Researchers say volcanoes ruled early Mars



Volcanoes belched up to 10 times more lava onto the surface of ancient Mars than previously thought, and the planet may still have some fire left in its belly, scientists say.

In one of two studies published in Thursday's issue of the journal Nature, researchers reported evidence that more than 3.5 billion years ago, Mars' volcanoes filled one canyon alone with enough molten rock to bury the entire United States beneath a fiery lake four miles deep.

The evidence included more than 100 layers of what the researchers believe is volcanic rock jutting from the walls of the 2,400-mile-long Valles Marineris canyon.

"It looks like thick stacks of lava and it goes down as far as we can see," about six miles, said Alfred S. McEwen, a research scientist at the University of Arizona's Lunar and Planetary Laboratory in Tucson.

He and colleagues studied photographs obtained by the Mars Global Surveyor, a spacecraft that has been orbiting Mars since 1997 and begins a two-year mission next month to map the entire planet in fine detail.

Their research supports the growing view that Martian volcanoes were more important than meteor collisions in shaping the planet's surface.

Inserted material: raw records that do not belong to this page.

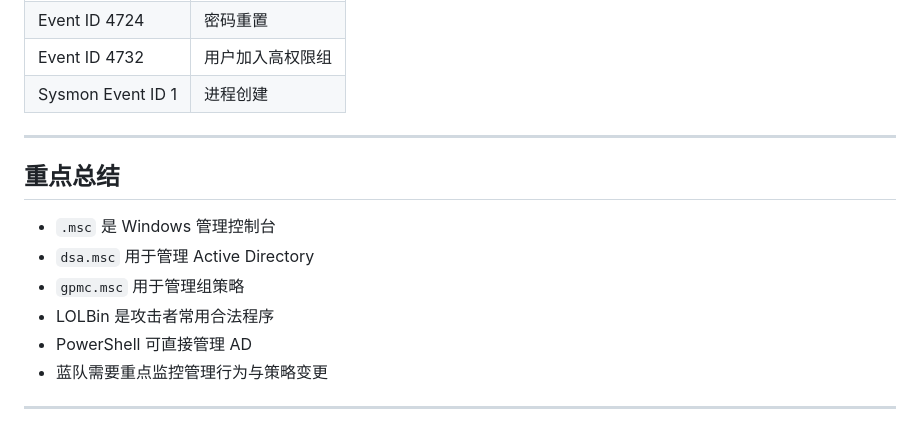
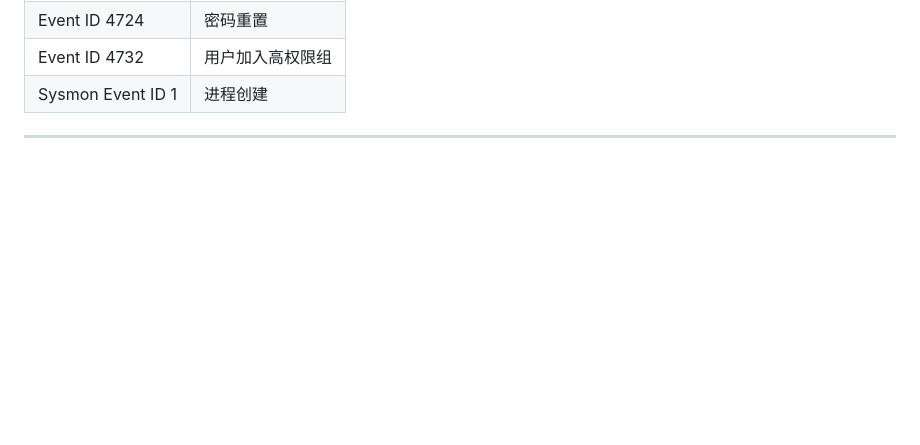
Before and after one commit to SlackMoon/slackmoon.github.io, a Markdown page: posts/windows-and-active-directory-fundamentals.md, the part around one of its changes. Rendered like a GitHub page; blank space fills up the shorter version.

```diff
--- a/posts/windows-and-active-directory-fundamentals.md
+++ b/posts/windows-and-active-directory-fundamentals.md
@@ -409,13 +382,3 @@ Set-ADUser -Identity alice -ChangePasswordAtLogon $true
 | Sysmon Event ID 1 | 进程创建 |
 
 ---
-## 重点总结
-
-- `.msc` 是 Windows 管理控制台
-- `dsa.msc` 用于管理 Active Directory
-- `gpmc.msc` 用于管理组策略
-- LOLBin 是攻击者常用合法程序
-- PowerShell 可直接管理 AD
-- 蓝队需要重点监控管理行为与策略变更
-
----
```
Also changed, not shown: other parts of posts/windows-and-active-directory-fundamentals.md (+6 -33 lines).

Volcanic activity would also help explain why Mars apparently had a thick, warm atmosphere early in its history. Volcanoes belch carbon dioxide, a greenhouse gas that causes the atmosphere to heat up.

In the same journal, scientists from the Planetary Science Institute of Tucson reported that based on images radioed back by the Mars Global Surveyor, Mars' volcanoes -- one of which looms 14 miles above its dusty, windswept surface -- may not be finished erupting.

They examined photos of a lava flow in a volcanic crater and estimated it formed 40 million to 100 million years ago. The flow was marked with relatively few meteor craters, in contrast with older flows that were heavily pockmarked. That suggests the flow is relatively young.

"We're not saying that there's going to be an eruption in 1999, but there may still be dormant areas on Mars with the potential for future eruptions," said William K. Hartmann, a scientist at the Planetary Science Institute.

He said the research team is analyzing photos that suggest even younger flows.

Steven Squyres, a professor of astronomy at Cornell University helping plan NASA's 2001 rover mission to Mars, said he wouldn't be surprised if Mars were still volcanic. He noted that the Global Surveyor will produce a thermal map showing any surface hot spots.